§ Instructions for the task: Leave every picture behind and copy the rest of the entries below exactly.

Recorded data START

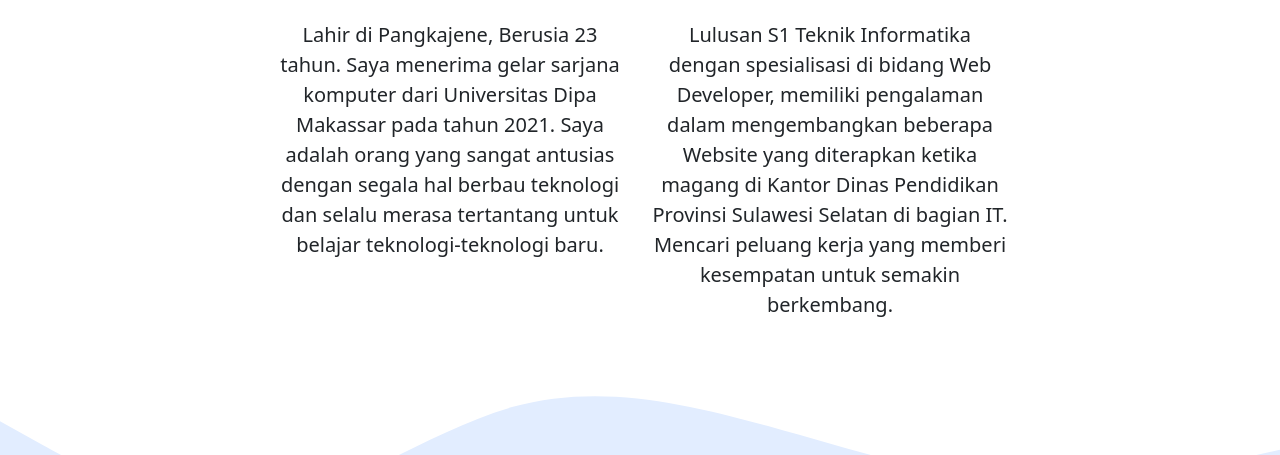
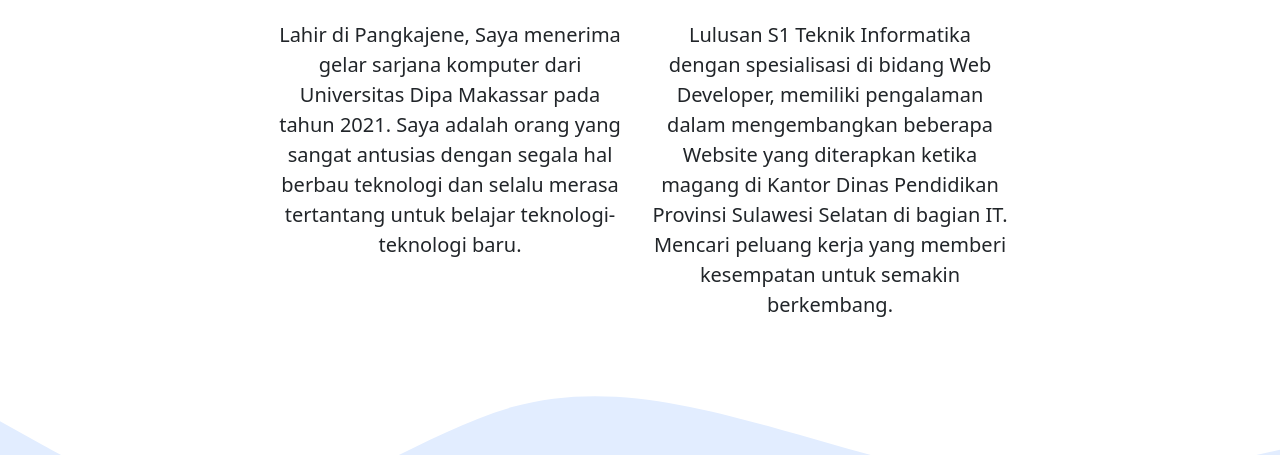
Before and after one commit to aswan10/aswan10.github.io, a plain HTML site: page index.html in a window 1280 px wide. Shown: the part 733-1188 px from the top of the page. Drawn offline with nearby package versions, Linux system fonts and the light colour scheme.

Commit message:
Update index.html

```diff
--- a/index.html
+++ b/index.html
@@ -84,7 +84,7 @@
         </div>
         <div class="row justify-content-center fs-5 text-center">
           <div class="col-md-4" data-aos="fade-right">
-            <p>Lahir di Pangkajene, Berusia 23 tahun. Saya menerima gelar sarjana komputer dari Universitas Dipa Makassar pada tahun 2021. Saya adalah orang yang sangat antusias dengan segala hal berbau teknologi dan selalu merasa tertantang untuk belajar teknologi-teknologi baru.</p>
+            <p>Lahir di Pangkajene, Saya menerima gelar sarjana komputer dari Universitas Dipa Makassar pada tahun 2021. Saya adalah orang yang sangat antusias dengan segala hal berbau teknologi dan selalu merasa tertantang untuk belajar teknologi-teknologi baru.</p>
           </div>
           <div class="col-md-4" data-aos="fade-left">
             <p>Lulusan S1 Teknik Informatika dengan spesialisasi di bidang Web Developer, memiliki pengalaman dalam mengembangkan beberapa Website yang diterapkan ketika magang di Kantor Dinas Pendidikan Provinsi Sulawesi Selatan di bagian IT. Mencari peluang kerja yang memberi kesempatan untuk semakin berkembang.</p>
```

Recorded data END

§ Completed exercise:
Before and after one commit to aswan10/aswan10.github.io, a plain HTML site: page index.html in a window 1280 px wide. Shown: the part 733-1188 px from the top of the page. Drawn offline with nearby package versions, Linux system fonts and the light colour scheme.

Commit message:
Update index.html

```diff
--- a/index.html
+++ b/index.html
@@ -84,7 +84,7 @@
         </div>
         <div class="row justify-content-center fs-5 text-center">
           <div class="col-md-4" data-aos="fade-right">
-            <p>Lahir di Pangkajene, Berusia 23 tahun. Saya menerima gelar sarjana komputer dari Universitas Dipa Makassar pada tahun 2021. Saya adalah orang yang sangat antusias dengan segala hal berbau teknologi dan selalu merasa tertantang untuk belajar teknologi-teknologi baru.</p>
+            <p>Lahir di Pangkajene, Saya menerima gelar sarjana komputer dari Universitas Dipa Makassar pada tahun 2021. Saya adalah orang yang sangat antusias dengan segala hal berbau teknologi dan selalu merasa tertantang untuk belajar teknologi-teknologi baru.</p>
           </div>
           <div class="col-md-4" data-aos="fade-left">
             <p>Lulusan S1 Teknik Informatika dengan spesialisasi di bidang Web Developer, memiliki pengalaman dalam mengembangkan beberapa Website yang diterapkan ketika magang di Kantor Dinas Pendidikan Provinsi Sulawesi Selatan di bagian IT. Mencari peluang kerja yang memberi kesempatan untuk semakin berkembang.</p>
```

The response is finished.